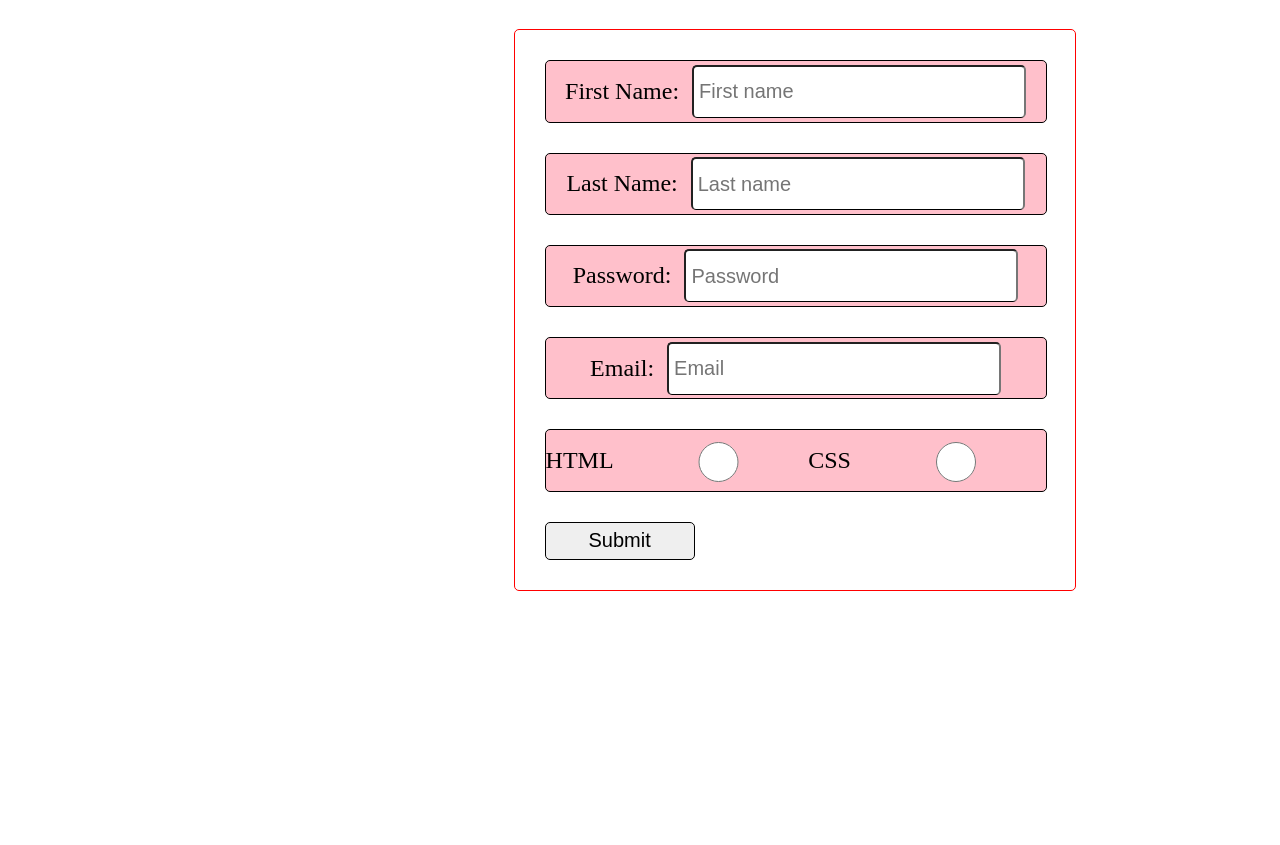
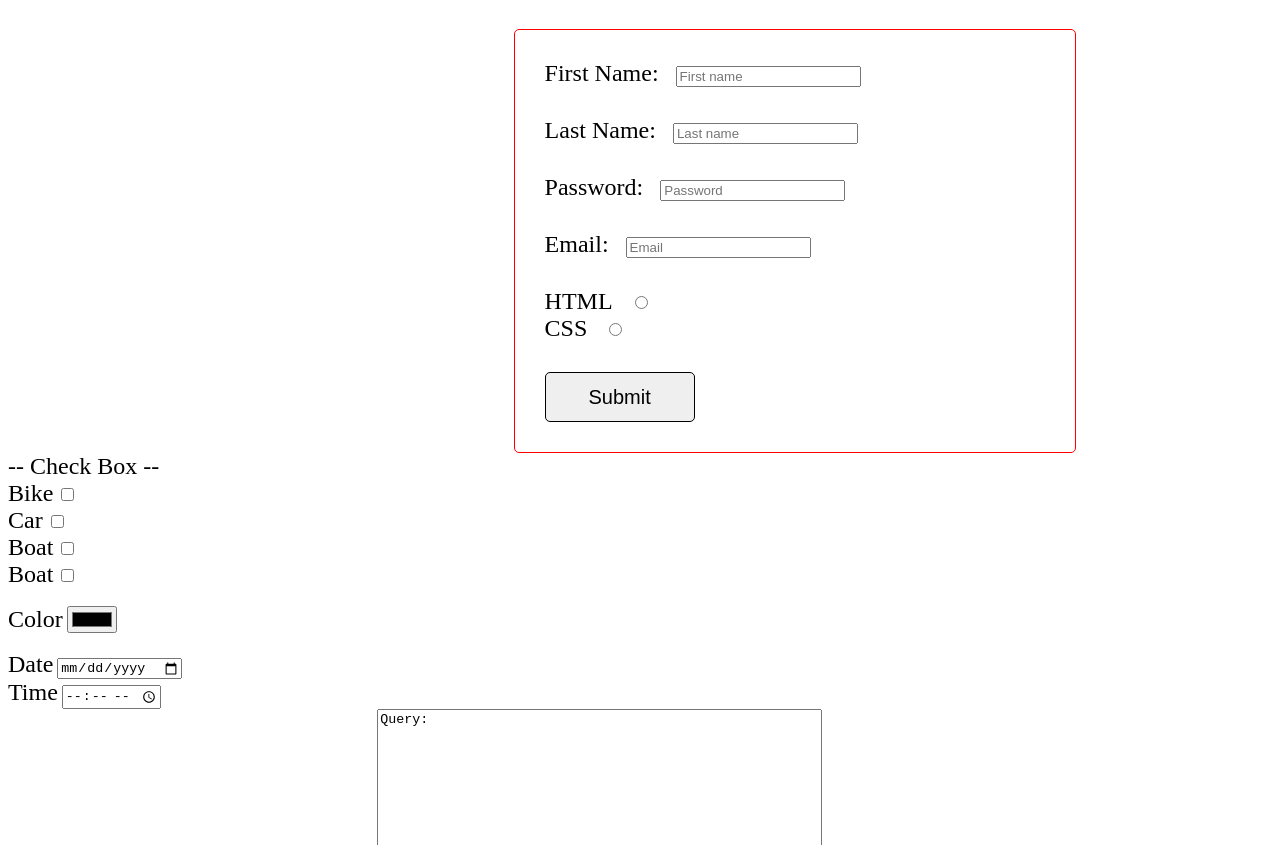
Before and after one commit to EngineerAhmedFaraz/learn_html, a plain HTML site: page form.html in a window 1280 px wide. Shown: the part 107-952 px from the top of the page. Before the commit the page ends 800 px from the top, so only its background shows below. Drawn offline with Linux system fonts and the light colour scheme.

Commit message:
complete form

```diff
--- a/form.html
+++ b/form.html
@@ -15,9 +15,14 @@
       padding: .5rem;
     }
 
+    /* font-size : convert into react then use fontSize */
+
+    /* Import to understand of basic core CSS then you go to and framework of css. */
+    /* CSS  = > BOOTSTRAP + Tailwind CSS + Material UI + Ant Design so on  */
+
     form {
       width: 500px;
-      height: 500px;
+      height: auto;
       border: 1px solid red;
       border-radius: 5px;
       display: flex;
@@ -27,7 +32,8 @@
       margin-left: 40%;
     }
 
-    div {
+
+    div .form {
       border: 1px solid black;
       border-radius: 5px;
       width: 100%;
@@ -39,12 +45,16 @@
       /* padding: 5px; */
     }
 
-    label {
+    .label1 {
       font-size: 1.5rem;
       margin-right: 13px;
     }
 
-    input {
+    label {
+      font-size: 1.5rem;
+    }
+
+    input .input1 {
       border-bottom: 1px solid black;
       width: 320px;
       height: 40px;
@@ -52,6 +62,7 @@
       font-size: 20px;
       border-radius: 5px;
     }
+
 
     button {
       width: 150px;
@@ -70,42 +81,128 @@
   <!-- action="/action_page.php" -->
   <form action="#">
     <div>
-      <label for="fname">First Name:</label>
-      <input type="text" name="fname" id="fname" placeholder="First name" autocomplete="off">
+      <label class="label1" for="fname">First Name:</label>
+      <input class="input1" type="text" name="fname" id="fname" placeholder="First name" autocomplete="off">
     </div>
 
     <!-- ShortKey for up/down value :  alt+arrowFigure  -->
-    <div>
-      <label for="lname">Last Name:</label>
-      <input type="text" name="lname" id="lname" placeholder="Last name" autocomplete="off">
+    <div class="form">
+      <label class="label1" for="lname" class="label1">Last Name:</label>
+      <input class="input1" type="text" name="lname" id="lname" placeholder="Last name" autocomplete="off">
     </div>
 
     <!-- id="password" to use for Javascript to access of HTML TAG and perform action -->
 
-    <div>
-      <label for="password">Password:</label>
-      <input type="password" name="password" id="password" placeholder="Password" autocomplete="off">
+    <div class="form">
+      <label class="label1" for="password">Password:</label>
+      <input class="input1" type="password" name="password" id="password" placeholder="Password" autocomplete="off"
+        required>
     </div>
 
-    <div>
-      <label for="email">Email:</label>
-      <input type="email" name="email" id="email" placeholder="Email" autocomplete="off">
+    <div class="form">
+      <label class="label1" for="email">Email:</label>
+      <input class="input1" type="email" name="email" id="email" placeholder="Email" autocomplete="off">
     </div>
 
-    <div>
-      <label for="html">HTML</label>
-      <input type="radio" name="fav_language" id="html" value="HTML">
+    <div class="form">
+      <label class="label1" for="html">HTML</label>
+      <input class="input1" type="radio" name="fav_language" id="html" value="HTML">
 
       <br>
-      <label for="css">CSS</label>
-      <input type="radio" name="fav_language" id="html" value="CSS">
+      <label class="label1" for="css">CSS</label>
+      <input class="input1" type="radio" name="fav_language" id="html" value="CSS">
     </div>
+
+
 
 
     <button value="submit"> Submit</button>
 
   </form>
 
+
+  <!-- We add new form tags with out form div and style try to understand. -->
+
+  <div>
+    <label>-- Check Box --</label> <br>
+    <label for="vehicleBike">Bike</label>
+    <input type="checkbox" name="vehicleBike" id="vehicleBike" value="Bike">
+    <br>
+    <label for="vehicleBike">Car</label>
+    <input type="checkbox" name="vehicleCar" id="vehicleCar" value="Car">
+    <br>
+
+    <Label for="vehicleBoat">Boat</Label>
+    <input type="checkbox" name="vehicleBoat" id="vehicleBoat" value="Boat">
+    <br>
+
+    <Label for="vehicleCycle">Boat</Label>
+    <input type="checkbox" name="vehicleCycle" id="vehicleCycle" value="Cycle">
+  </div>
+  <br>
+
+  <label for="color">Color</label>
+  <input type="color" name="color" id="color" value="color">
+  <br>
+  <br>
+
+  <label for="date"> Date</label>
+  <input type="date" name="date" id="date" value="date">
+
+  <br>
+
+  <label for="time">Time</label>
+  <input type="time" name="time" id="time">
+  <br>
+
+  <label for="number">Number</label>
+  <input type="number" name="number" id="number">
+
+  <label for="textarea">Text Area</label>
+  <textarea name="textarea" id="textarea" rows="15" cols="53">Query:</textarea>
+  <br>
+  <br>
+  <br>
+
+  <input type="datetime-local" name="localDateTIme" id="localDateTIme">
+  <br>
+  <br>
+  <br>
+
+  <input type="file" name="file" id="file" value="File ">
+
+  <input type="range" name="range" id="range" value="range">
+
+  <input type="reset" value="Reset Button">
+  <br>
+  <br>
+  <br>
+  <br>
+  <input type="email" name="email" id="email" placeholder="abx@yahoo.com" autocomplete="off" required>
+  <br>
+  <br>
+  <br>
+
+  <a href="https://t3.ftcdn.net/jpg/03/79/17/00/360_F_379170051_7No0Yg8z2uxbyby4Y0WFDNCBZo18tNGr.jpg" target="_blank"
+    rel="">
+    <input type="image" src="https://t3.ftcdn.net/jpg/03/79/17/00/360_F_379170051_7No0Yg8z2uxbyby4Y0WFDNCBZo18tNGr.jpg"
+      alt="Online Image">
+  </a>
+  <br>
+  <br>
+  <br>
+  <select name="select" id="select">
+    <!-- <option>-- Select Group ---</option> -->
+    <option> Engineering </option>
+    <option> Medical </option>
+    <option> CS </option>
+    <option> Developer </option>
+  </select>
+  <br>
+  <br>
+  <br>
+  <br>
+
 </body>
 
 </html>
```
Also changed, not shown: Links.txt (added).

= = = =

- What this task involves -
Scan the entries above for the string "solid", and copy every line where it turns up.

- Answer space -
       border: 1px solid red;
       border: 1px solid black;
       border-bottom: 1px solid black;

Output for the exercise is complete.